Do you remember the poignant lines of Dorothy Sayers, the English playwright-theologian, concerning the incarnation? "We may call that doctrine exhilarating or we may call it devastating; we may call it revelation or we may call it rubbish; but if we call it dull then words have no meaning at all."

Second, be sure to dwell on the transferable nature of the incarnation. Transferable? Does that sound like the right kind of word to us in this "theologically charged" atmosphere? To "transfer," says Noah Webster, in whatever worn edition of his many dictionaries I have sitting on my desk, is "to convey carry, or send from one person, place, or position to another." When John describes the staggering interplay between the incarnate God and the children of God in these terms, "And from his fullness we have all received grace upon grace ...',' "transferable" is honestly the first word that comes to my mind.

Let me share with you in simple pastoral terms how this works out, in hopes that it will call to mind similar experiences from the pastoral casebook of your congregation. Come with me to the bedside of a dying saint named Al, just a few days before his long and arduous battle with cancer ended.

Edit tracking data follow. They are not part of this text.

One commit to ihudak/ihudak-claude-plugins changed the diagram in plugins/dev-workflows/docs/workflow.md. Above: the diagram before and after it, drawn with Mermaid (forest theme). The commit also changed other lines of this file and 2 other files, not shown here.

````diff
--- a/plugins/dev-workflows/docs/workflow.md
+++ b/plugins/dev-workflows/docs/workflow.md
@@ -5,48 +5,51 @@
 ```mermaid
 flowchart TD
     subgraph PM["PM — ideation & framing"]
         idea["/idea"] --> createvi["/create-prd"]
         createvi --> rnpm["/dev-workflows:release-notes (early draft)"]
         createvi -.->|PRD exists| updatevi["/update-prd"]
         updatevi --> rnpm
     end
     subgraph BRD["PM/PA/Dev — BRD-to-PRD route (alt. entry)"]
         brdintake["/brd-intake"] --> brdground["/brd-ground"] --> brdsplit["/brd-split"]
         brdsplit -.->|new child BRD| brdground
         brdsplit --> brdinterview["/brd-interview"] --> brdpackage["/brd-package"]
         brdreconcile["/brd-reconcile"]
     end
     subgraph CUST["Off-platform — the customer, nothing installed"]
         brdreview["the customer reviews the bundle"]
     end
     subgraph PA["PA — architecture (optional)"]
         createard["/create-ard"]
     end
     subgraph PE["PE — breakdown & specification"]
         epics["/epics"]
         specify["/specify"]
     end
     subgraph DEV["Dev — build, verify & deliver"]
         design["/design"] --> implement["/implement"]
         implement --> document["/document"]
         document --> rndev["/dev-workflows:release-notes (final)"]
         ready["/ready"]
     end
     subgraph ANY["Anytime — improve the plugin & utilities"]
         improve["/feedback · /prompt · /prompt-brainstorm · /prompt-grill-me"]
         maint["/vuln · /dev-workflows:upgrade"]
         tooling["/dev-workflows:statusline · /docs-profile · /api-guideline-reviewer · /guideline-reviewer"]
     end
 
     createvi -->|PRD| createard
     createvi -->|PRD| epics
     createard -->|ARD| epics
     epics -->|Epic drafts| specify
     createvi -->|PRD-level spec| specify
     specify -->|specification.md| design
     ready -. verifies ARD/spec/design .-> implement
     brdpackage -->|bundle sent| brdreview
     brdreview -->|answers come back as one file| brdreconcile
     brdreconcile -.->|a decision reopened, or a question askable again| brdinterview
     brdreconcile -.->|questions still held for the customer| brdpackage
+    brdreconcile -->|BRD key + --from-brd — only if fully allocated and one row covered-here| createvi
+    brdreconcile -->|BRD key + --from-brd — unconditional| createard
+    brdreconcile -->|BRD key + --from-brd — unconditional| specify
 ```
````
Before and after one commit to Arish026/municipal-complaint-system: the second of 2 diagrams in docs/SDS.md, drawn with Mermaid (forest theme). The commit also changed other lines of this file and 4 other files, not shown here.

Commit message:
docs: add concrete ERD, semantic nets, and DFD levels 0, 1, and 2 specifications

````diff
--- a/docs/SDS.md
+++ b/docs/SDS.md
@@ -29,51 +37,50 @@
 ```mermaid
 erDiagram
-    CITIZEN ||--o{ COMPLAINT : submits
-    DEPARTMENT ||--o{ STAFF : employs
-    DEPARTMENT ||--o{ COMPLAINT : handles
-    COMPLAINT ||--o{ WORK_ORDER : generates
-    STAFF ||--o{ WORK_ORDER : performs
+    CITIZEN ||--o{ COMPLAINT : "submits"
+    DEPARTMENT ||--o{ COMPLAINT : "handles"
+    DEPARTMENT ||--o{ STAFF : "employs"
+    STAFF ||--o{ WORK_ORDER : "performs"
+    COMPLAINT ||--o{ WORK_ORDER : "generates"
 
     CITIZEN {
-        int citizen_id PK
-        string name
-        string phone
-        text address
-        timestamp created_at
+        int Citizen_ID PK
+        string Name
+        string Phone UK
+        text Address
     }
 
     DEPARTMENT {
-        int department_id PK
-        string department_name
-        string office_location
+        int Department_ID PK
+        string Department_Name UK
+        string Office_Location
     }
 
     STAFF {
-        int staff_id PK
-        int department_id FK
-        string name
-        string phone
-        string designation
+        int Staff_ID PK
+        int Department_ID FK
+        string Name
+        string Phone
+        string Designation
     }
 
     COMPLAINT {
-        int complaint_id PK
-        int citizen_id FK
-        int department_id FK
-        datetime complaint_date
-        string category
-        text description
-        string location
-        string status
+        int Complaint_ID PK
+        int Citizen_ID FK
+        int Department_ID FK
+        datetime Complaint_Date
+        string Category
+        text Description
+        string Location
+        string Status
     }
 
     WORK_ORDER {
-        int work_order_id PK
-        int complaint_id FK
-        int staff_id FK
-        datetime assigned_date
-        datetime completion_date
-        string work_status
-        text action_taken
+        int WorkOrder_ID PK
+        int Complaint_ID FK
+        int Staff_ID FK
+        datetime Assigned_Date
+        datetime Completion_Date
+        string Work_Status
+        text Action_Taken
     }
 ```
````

True saint that he was, he wanted to talk about his funeral.

Al's cancer left him virtually unable to speak. He communicated in low, raspy whispers at very best. Motioning for me to come near him, he simply said, "Preach on Hebrews 7:25."

Hebrews 7:25? "Consequently he [Christ Jesus] is able for all time to save those who approach God through him, since he always lives to make intercession for them."

Al, nodding his affirmation of my Scripture memory, motioned me closer still. "Do you know who my favorite Bible character is?" he whispered ever so faintly.

"Tell me, friend," I responded quietly.

"The thief on the cross."

"The thief on the cross? Why ever the thief on the cross, Al?"

"Because," he said, with the look of a man who is moments from glory, "he, like I, was a sinner saved by grace."

"And from his fullness we have all received grace upon grace..."

Apparently God's amazing grace is transferable!

Confession of Faith

On this fourth Sunday of Advent, as we reflect upon the glory of the incarnation, you may want to conclude the sermon with these lines from the contemporary confession of faith of the Reformed Church in America, Our Song of Hope (st. 3 and closing prayer):

Our only hope is Jesus Christ.
After we refused to live in the image of God,
He was born of the virgin Mary,
sharing our genes and our instincts,
entering our culture, speaking our language,
fulfilling the law of God.

Being united to Christ's humanity,
we know ourselves when we rest in Him.

Come, Lord Jesus:
We are open to your Spirit.
We await your full presence.
Our world finds rest in you alone.